● Exercise prompt
Output the records exactly, and drop each picture.
[Given entries]
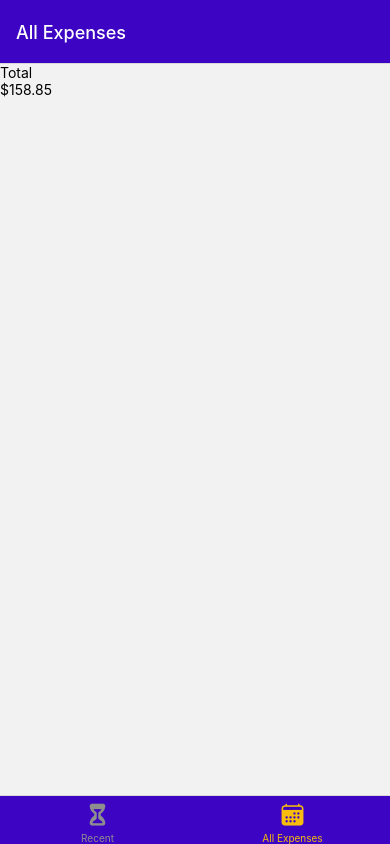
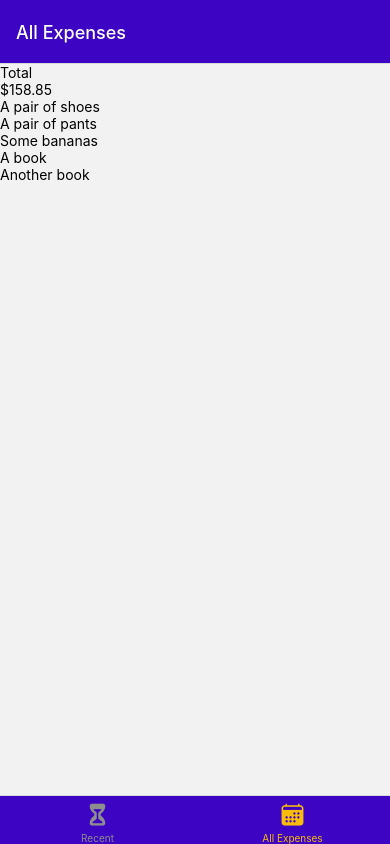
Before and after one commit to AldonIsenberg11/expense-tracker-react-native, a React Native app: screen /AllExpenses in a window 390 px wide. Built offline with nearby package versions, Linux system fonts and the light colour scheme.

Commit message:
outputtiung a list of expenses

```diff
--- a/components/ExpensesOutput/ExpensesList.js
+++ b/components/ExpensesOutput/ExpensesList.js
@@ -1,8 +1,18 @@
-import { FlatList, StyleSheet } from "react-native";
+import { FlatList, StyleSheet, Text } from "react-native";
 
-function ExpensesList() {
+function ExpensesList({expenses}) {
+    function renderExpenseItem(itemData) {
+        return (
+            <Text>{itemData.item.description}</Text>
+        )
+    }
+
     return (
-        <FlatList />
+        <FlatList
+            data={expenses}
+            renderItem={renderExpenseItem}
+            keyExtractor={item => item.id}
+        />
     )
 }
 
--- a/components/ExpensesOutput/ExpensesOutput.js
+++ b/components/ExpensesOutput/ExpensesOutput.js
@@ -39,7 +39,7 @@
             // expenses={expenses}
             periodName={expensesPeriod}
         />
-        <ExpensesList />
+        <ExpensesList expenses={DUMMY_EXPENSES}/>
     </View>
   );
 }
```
[/Given entries]
● Solution below
Before and after one commit to AldonIsenberg11/expense-tracker-react-native, a React Native app: screen /AllExpenses in a window 390 px wide. Built offline with nearby package versions, Linux system fonts and the light colour scheme.

Commit message:
outputtiung a list of expenses

```diff
--- a/components/ExpensesOutput/ExpensesList.js
+++ b/components/ExpensesOutput/ExpensesList.js
@@ -1,8 +1,18 @@
-import { FlatList, StyleSheet } from "react-native";
+import { FlatList, StyleSheet, Text } from "react-native";
 
-function ExpensesList() {
+function ExpensesList({expenses}) {
+    function renderExpenseItem(itemData) {
+        return (
+            <Text>{itemData.item.description}</Text>
+        )
+    }
+
     return (
-        <FlatList />
+        <FlatList
+            data={expenses}
+            renderItem={renderExpenseItem}
+            keyExtractor={item => item.id}
+        />
     )
 }
 
--- a/components/ExpensesOutput/ExpensesOutput.js
+++ b/components/ExpensesOutput/ExpensesOutput.js
@@ -39,7 +39,7 @@
             // expenses={expenses}
             periodName={expensesPeriod}
         />
-        <ExpensesList />
+        <ExpensesList expenses={DUMMY_EXPENSES}/>
     </View>
   );
 }
```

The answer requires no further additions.